====== Provided material

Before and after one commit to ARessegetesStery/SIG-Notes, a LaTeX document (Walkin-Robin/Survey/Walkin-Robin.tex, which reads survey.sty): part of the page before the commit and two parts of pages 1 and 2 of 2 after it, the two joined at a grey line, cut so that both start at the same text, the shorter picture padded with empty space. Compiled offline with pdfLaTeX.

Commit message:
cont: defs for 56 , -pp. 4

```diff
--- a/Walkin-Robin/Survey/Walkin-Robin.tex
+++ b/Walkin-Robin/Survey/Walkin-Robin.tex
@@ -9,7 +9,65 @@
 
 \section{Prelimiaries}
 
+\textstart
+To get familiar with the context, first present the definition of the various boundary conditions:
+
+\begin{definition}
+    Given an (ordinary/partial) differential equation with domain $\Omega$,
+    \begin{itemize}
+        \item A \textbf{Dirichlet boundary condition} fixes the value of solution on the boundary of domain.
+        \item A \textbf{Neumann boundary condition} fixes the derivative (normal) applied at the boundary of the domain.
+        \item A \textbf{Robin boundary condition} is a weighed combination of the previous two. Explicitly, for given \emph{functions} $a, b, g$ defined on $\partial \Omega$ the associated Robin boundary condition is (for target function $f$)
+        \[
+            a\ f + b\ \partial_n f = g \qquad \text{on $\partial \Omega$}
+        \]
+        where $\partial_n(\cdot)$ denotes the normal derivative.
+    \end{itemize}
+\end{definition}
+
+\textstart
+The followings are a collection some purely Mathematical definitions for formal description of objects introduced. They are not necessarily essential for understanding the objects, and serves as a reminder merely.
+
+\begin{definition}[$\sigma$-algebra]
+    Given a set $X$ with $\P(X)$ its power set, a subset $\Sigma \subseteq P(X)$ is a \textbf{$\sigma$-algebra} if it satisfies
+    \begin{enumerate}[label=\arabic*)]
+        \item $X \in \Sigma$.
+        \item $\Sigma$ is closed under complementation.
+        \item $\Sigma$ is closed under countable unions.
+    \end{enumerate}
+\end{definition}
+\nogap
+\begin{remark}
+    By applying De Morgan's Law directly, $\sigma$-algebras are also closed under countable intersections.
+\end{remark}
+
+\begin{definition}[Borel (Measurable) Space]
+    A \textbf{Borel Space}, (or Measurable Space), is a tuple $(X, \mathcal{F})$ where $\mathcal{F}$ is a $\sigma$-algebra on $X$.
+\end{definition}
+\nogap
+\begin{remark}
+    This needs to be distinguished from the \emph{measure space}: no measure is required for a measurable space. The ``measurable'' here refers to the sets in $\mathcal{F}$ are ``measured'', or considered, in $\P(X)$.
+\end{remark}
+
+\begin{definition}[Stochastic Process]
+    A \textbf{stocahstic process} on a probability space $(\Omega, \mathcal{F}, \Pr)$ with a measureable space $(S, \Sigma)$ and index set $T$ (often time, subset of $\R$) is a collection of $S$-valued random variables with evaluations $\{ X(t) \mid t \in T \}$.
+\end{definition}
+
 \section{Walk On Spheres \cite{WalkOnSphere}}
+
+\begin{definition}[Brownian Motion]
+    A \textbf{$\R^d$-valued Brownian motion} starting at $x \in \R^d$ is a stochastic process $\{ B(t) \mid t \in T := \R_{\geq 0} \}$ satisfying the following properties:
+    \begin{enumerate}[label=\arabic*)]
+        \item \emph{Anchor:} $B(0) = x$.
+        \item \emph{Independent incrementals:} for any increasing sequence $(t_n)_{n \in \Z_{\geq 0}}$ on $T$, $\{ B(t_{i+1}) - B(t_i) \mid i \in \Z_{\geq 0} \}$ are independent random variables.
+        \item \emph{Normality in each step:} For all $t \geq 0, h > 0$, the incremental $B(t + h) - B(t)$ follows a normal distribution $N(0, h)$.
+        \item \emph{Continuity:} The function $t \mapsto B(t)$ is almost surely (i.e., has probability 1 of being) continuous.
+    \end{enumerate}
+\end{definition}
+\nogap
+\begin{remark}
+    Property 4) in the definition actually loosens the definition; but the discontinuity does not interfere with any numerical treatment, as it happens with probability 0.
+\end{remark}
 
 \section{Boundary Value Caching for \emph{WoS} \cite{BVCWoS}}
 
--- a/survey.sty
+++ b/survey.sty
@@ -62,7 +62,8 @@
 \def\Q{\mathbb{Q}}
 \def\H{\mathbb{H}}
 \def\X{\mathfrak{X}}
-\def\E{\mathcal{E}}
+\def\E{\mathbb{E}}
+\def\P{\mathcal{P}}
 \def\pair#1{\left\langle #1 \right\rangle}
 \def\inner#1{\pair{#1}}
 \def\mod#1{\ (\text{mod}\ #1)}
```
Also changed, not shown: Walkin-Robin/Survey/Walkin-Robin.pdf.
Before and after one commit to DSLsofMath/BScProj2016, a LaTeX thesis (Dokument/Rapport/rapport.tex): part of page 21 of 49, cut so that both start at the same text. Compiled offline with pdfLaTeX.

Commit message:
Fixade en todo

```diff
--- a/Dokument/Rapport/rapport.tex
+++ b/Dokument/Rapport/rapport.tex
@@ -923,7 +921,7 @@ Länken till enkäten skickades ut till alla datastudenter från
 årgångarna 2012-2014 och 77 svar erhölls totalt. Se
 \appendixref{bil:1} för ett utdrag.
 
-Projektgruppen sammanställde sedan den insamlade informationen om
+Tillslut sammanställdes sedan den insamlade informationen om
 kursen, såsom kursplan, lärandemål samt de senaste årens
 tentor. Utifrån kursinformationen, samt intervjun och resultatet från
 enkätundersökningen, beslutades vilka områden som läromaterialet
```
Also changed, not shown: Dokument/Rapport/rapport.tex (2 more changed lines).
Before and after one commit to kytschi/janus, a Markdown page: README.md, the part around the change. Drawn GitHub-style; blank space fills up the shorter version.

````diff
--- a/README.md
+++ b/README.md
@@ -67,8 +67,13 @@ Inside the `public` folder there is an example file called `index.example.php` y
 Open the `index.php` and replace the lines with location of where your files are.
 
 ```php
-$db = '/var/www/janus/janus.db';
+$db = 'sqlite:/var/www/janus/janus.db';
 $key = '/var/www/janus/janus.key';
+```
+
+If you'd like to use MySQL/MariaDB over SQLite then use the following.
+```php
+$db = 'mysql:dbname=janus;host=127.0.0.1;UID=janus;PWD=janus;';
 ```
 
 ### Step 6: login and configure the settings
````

============

• The task:
Each line above needs to be written out again exactly.

• Answer box:
Before and after one commit to ARessegetesStery/SIG-Notes, a LaTeX document (Walkin-Robin/Survey/Walkin-Robin.tex, which reads survey.sty): part of the page before the commit and two parts of pages 1 and 2 of 2 after it, the two joined at a grey line, cut so that both start at the same text, the shorter picture padded with empty space. Compiled offline with pdfLaTeX.

Commit message:
cont: defs for 56 , -pp. 4

```diff
--- a/Walkin-Robin/Survey/Walkin-Robin.tex
+++ b/Walkin-Robin/Survey/Walkin-Robin.tex
@@ -9,7 +9,65 @@
 
 \section{Prelimiaries}
 
+\textstart
+To get familiar with the context, first present the definition of the various boundary conditions:
+
+\begin{definition}
+    Given an (ordinary/partial) differential equation with domain $\Omega$,
+    \begin{itemize}
+        \item A \textbf{Dirichlet boundary condition} fixes the value of solution on the boundary of domain.
+        \item A \textbf{Neumann boundary condition} fixes the derivative (normal) applied at the boundary of the domain.
+        \item A \textbf{Robin boundary condition} is a weighed combination of the previous two. Explicitly, for given \emph{functions} $a, b, g$ defined on $\partial \Omega$ the associated Robin boundary condition is (for target function $f$)
+        \[
+            a\ f + b\ \partial_n f = g \qquad \text{on $\partial \Omega$}
+        \]
+        where $\partial_n(\cdot)$ denotes the normal derivative.
+    \end{itemize}
+\end{definition}
+
+\textstart
+The followings are a collection some purely Mathematical definitions for formal description of objects introduced. They are not necessarily essential for understanding the objects, and serves as a reminder merely.
+
+\begin{definition}[$\sigma$-algebra]
+    Given a set $X$ with $\P(X)$ its power set, a subset $\Sigma \subseteq P(X)$ is a \textbf{$\sigma$-algebra} if it satisfies
+    \begin{enumerate}[label=\arabic*)]
+        \item $X \in \Sigma$.
+        \item $\Sigma$ is closed under complementation.
+        \item $\Sigma$ is closed under countable unions.
+    \end{enumerate}
+\end{definition}
+\nogap
+\begin{remark}
+    By applying De Morgan's Law directly, $\sigma$-algebras are also closed under countable intersections.
+\end{remark}
+
+\begin{definition}[Borel (Measurable) Space]
+    A \textbf{Borel Space}, (or Measurable Space), is a tuple $(X, \mathcal{F})$ where $\mathcal{F}$ is a $\sigma$-algebra on $X$.
+\end{definition}
+\nogap
+\begin{remark}
+    This needs to be distinguished from the \emph{measure space}: no measure is required for a measurable space. The ``measurable'' here refers to the sets in $\mathcal{F}$ are ``measured'', or considered, in $\P(X)$.
+\end{remark}
+
+\begin{definition}[Stochastic Process]
+    A \textbf{stocahstic process} on a probability space $(\Omega, \mathcal{F}, \Pr)$ with a measureable space $(S, \Sigma)$ and index set $T$ (often time, subset of $\R$) is a collection of $S$-valued random variables with evaluations $\{ X(t) \mid t \in T \}$.
+\end{definition}
+
 \section{Walk On Spheres \cite{WalkOnSphere}}
+
+\begin{definition}[Brownian Motion]
+    A \textbf{$\R^d$-valued Brownian motion} starting at $x \in \R^d$ is a stochastic process $\{ B(t) \mid t \in T := \R_{\geq 0} \}$ satisfying the following properties:
+    \begin{enumerate}[label=\arabic*)]
+        \item \emph{Anchor:} $B(0) = x$.
+        \item \emph{Independent incrementals:} for any increasing sequence $(t_n)_{n \in \Z_{\geq 0}}$ on $T$, $\{ B(t_{i+1}) - B(t_i) \mid i \in \Z_{\geq 0} \}$ are independent random variables.
+        \item \emph{Normality in each step:} For all $t \geq 0, h > 0$, the incremental $B(t + h) - B(t)$ follows a normal distribution $N(0, h)$.
+        \item \emph{Continuity:} The function $t \mapsto B(t)$ is almost surely (i.e., has probability 1 of being) continuous.
+    \end{enumerate}
+\end{definition}
+\nogap
+\begin{remark}
+    Property 4) in the definition actually loosens the definition; but the discontinuity does not interfere with any numerical treatment, as it happens with probability 0.
+\end{remark}
 
 \section{Boundary Value Caching for \emph{WoS} \cite{BVCWoS}}
 
--- a/survey.sty
+++ b/survey.sty
@@ -62,7 +62,8 @@
 \def\Q{\mathbb{Q}}
 \def\H{\mathbb{H}}
 \def\X{\mathfrak{X}}
-\def\E{\mathcal{E}}
+\def\E{\mathbb{E}}
+\def\P{\mathcal{P}}
 \def\pair#1{\left\langle #1 \right\rangle}
 \def\inner#1{\pair{#1}}
 \def\mod#1{\ (\text{mod}\ #1)}
```
Also changed, not shown: Walkin-Robin/Survey/Walkin-Robin.pdf.
Before and after one commit to DSLsofMath/BScProj2016, a LaTeX thesis (Dokument/Rapport/rapport.tex): part of page 21 of 49, cut so that both start at the same text. Compiled offline with pdfLaTeX.

Commit message:
Fixade en todo

```diff
--- a/Dokument/Rapport/rapport.tex
+++ b/Dokument/Rapport/rapport.tex
@@ -923,7 +921,7 @@ Länken till enkäten skickades ut till alla datastudenter från
 årgångarna 2012-2014 och 77 svar erhölls totalt. Se
 \appendixref{bil:1} för ett utdrag.
 
-Projektgruppen sammanställde sedan den insamlade informationen om
+Tillslut sammanställdes sedan den insamlade informationen om
 kursen, såsom kursplan, lärandemål samt de senaste årens
 tentor. Utifrån kursinformationen, samt intervjun och resultatet från
 enkätundersökningen, beslutades vilka områden som läromaterialet
```
Also changed, not shown: Dokument/Rapport/rapport.tex (2 more changed lines).
Before and after one commit to kytschi/janus, a Markdown page: README.md, the part around the change. Drawn GitHub-style; blank space fills up the shorter version.

````diff
--- a/README.md
+++ b/README.md
@@ -67,8 +67,13 @@ Inside the `public` folder there is an example file called `index.example.php` y
 Open the `index.php` and replace the lines with location of where your files are.
 
 ```php
-$db = '/var/www/janus/janus.db';
+$db = 'sqlite:/var/www/janus/janus.db';
 $key = '/var/www/janus/janus.key';
+```
+
+If you'd like to use MySQL/MariaDB over SQLite then use the following.
+```php
+$db = 'mysql:dbname=janus;host=127.0.0.1;UID=janus;PWD=janus;';
 ```
 
 ### Step 6: login and configure the settings
````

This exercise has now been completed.